◆ WHAT YOU ARE ASKED TO DO
Go through the listing below and say how many lines include "Portuguese". Give the number by itself.

◆ PROVIDED MATERIAL
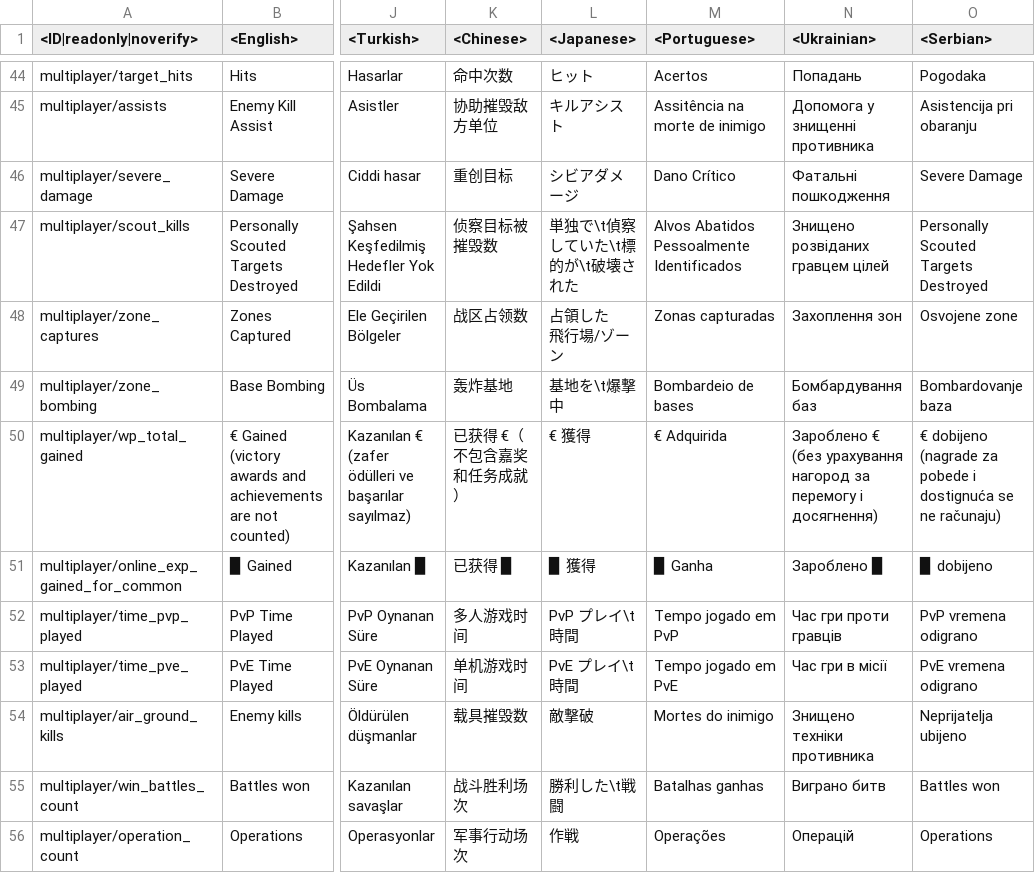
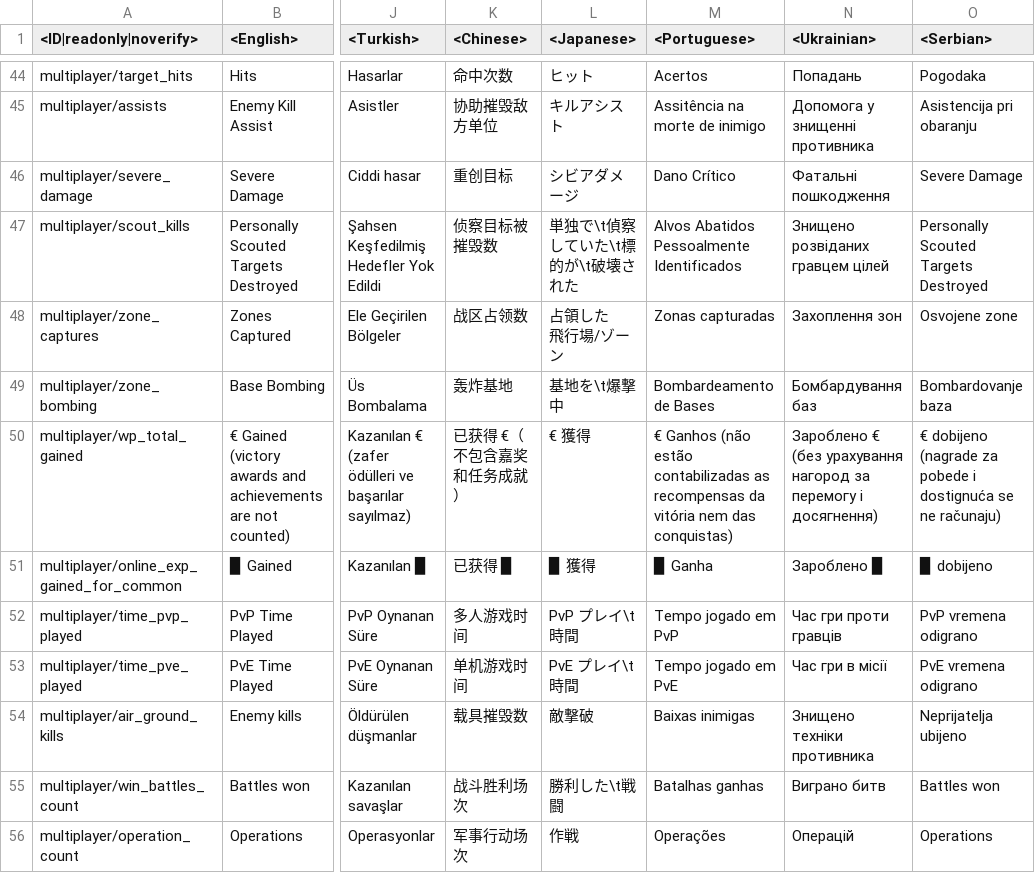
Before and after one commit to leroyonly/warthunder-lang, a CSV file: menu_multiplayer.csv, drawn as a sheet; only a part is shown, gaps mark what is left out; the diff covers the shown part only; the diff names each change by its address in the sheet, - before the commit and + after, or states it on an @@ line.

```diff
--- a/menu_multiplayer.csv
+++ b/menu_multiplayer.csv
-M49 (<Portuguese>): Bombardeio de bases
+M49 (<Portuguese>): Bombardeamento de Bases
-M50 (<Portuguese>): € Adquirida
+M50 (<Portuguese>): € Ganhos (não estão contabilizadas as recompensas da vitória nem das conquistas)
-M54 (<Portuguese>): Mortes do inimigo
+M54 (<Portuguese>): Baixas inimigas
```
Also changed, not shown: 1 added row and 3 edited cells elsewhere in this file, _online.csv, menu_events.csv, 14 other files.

...

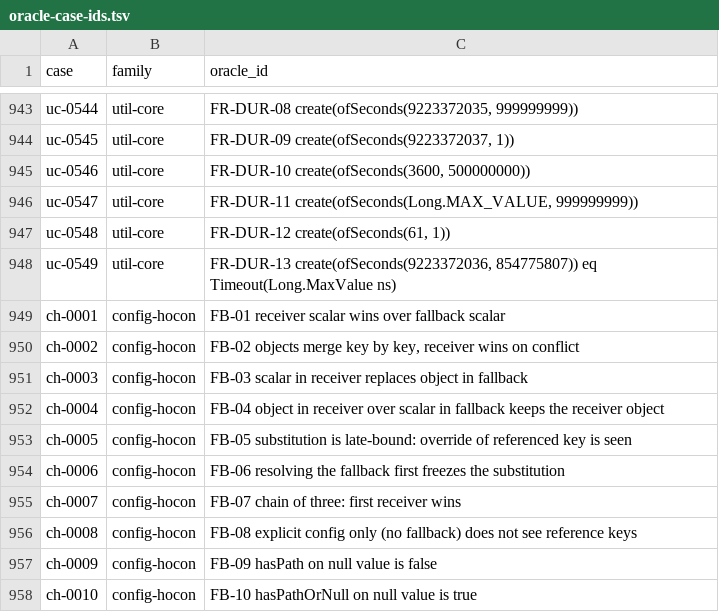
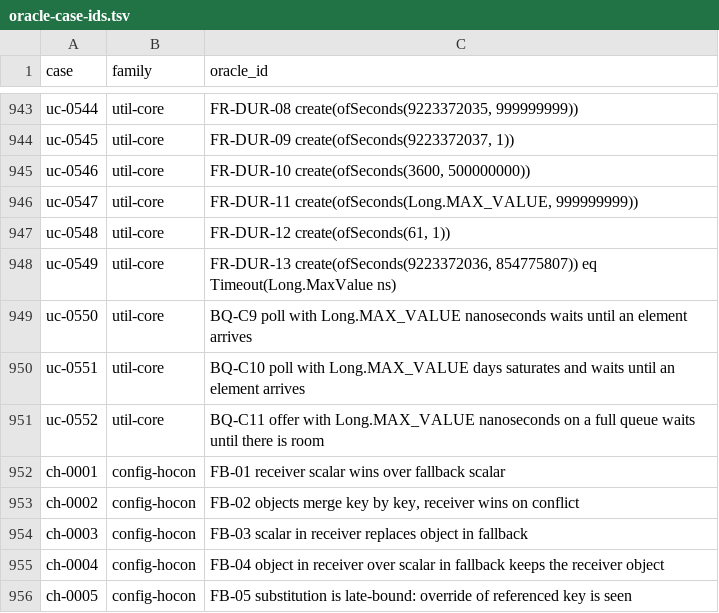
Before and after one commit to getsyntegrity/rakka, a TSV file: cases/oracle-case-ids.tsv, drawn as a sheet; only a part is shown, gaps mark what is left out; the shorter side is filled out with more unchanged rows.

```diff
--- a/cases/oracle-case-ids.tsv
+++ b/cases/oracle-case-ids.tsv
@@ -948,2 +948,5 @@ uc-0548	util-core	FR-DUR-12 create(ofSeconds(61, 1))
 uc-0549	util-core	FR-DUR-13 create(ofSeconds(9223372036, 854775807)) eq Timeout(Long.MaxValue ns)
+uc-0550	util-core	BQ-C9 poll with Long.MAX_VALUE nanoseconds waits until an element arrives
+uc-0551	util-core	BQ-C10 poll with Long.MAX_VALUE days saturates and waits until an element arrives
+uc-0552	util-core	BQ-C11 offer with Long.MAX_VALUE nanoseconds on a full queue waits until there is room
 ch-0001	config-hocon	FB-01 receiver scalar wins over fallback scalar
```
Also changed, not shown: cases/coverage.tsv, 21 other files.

◆ SOLUTION
6